Lack of cooperation from non-OPEC producers and wrong information in the market hit prices, Al-Naimi said. Saudi Arabia’s oil policy doesn’t target other countries, he said. If non-OPEC producers were to offer cuts, OPEC probably wouldn’t follow suit, he said. “If they want to cut they are welcome. We’re not going to cut. Certainly Saudi Arabia is not going to cut.”
High prices in the past three years and technological developments contributed to increased production, resulting in lower oil prices, Al-Naimi said. Brent averaged $100.61 a barrel this year, down from $108.71 in 2013 and $111.68 in 2012.
Output in the U.S. is the highest in three decades as companies split rocks to produce shale oil. Current prices won’t stimulate investment in energy in the long run, Al-Naimi said. Less efficient oil producers will be affected by low oil prices, he said.
Oil production costs between $5 to $100 a barrel to produce, Qatar’s Al Sada said at the conference. Shale oil costs between $30 to $90 a barrel, Al-Naimi said. “The rocks in the earth are not homogeneous, they have some sweet spots, where the oil is easier to get out, and sour spots, where it’s more difficult.”
Saudi Arabia has 265 billion barrels of oil reserves, and will increase refining capacity to 3.3 million barrels a day by 2017 from 2.1 million barrels in 2014, Al-Naimi said. It’s also looking to more joint ventures in downstream projects abroad, he said.

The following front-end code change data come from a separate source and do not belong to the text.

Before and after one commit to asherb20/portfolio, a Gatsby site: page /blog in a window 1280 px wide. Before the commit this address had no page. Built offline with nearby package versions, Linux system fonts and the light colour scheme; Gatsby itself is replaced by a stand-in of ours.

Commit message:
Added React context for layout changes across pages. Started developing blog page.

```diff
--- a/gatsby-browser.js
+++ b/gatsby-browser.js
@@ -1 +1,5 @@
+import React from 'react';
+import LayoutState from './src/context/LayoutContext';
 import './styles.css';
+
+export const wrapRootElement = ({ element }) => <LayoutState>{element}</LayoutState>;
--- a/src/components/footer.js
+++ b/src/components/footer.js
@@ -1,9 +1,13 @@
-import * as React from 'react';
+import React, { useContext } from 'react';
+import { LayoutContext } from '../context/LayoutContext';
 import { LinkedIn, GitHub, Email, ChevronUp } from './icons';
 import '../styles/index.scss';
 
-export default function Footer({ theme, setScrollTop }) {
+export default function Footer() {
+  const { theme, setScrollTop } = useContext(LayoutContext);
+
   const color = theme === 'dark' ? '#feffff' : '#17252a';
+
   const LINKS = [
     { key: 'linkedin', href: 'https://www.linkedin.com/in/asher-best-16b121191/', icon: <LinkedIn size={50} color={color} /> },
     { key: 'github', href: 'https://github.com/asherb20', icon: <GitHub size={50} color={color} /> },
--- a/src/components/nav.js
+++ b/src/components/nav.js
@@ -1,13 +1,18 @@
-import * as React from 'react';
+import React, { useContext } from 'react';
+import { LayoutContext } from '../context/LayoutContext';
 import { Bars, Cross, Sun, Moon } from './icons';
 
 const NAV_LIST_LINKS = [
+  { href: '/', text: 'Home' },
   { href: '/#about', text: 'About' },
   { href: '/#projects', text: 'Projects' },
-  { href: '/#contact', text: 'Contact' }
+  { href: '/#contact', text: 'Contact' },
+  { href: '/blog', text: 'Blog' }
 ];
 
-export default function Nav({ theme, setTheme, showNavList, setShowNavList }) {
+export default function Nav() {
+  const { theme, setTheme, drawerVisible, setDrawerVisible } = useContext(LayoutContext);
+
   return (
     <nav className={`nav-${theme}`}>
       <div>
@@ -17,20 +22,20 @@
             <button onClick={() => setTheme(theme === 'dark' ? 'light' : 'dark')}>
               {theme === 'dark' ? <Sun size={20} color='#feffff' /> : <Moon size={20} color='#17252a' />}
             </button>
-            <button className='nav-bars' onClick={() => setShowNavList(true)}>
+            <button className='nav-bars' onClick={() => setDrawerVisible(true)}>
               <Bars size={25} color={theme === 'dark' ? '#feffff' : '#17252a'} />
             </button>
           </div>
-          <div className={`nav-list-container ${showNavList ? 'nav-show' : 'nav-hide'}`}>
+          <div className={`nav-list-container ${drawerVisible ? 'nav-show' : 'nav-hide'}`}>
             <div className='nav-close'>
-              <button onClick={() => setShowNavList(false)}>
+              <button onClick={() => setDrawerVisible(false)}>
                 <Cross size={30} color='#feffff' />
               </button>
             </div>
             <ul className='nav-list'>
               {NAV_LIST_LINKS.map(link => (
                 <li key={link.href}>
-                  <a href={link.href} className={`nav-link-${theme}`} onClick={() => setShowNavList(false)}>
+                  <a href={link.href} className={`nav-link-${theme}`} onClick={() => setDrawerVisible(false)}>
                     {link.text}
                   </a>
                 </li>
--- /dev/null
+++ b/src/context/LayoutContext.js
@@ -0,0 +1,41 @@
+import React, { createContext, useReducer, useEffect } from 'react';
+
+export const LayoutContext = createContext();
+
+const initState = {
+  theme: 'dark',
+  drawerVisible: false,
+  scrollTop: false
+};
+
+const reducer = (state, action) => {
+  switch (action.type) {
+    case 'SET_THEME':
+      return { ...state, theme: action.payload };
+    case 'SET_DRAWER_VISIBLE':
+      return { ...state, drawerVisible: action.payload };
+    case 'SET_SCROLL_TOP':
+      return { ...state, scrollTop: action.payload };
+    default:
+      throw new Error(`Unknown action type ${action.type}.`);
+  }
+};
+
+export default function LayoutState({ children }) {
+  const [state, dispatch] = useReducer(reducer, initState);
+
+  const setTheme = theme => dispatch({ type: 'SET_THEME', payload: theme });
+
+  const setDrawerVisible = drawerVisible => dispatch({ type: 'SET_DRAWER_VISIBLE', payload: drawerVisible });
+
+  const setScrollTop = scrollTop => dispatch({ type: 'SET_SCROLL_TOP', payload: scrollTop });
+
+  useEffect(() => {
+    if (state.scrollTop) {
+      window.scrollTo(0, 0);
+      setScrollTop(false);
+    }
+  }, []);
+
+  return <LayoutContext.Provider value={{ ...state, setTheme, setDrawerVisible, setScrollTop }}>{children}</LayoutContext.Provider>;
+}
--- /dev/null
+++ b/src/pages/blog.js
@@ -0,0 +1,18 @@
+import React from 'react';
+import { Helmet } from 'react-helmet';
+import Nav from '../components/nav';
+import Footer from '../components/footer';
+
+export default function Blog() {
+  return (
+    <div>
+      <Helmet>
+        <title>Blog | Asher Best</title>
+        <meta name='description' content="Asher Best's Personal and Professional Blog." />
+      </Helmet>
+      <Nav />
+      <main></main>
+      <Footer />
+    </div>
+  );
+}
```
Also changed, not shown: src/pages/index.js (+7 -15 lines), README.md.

The nation wants to become an international hub for climate change and carbon emissions research, he said. Al-Naimi attended United Nations global warming talks in Lima, Peru, this month.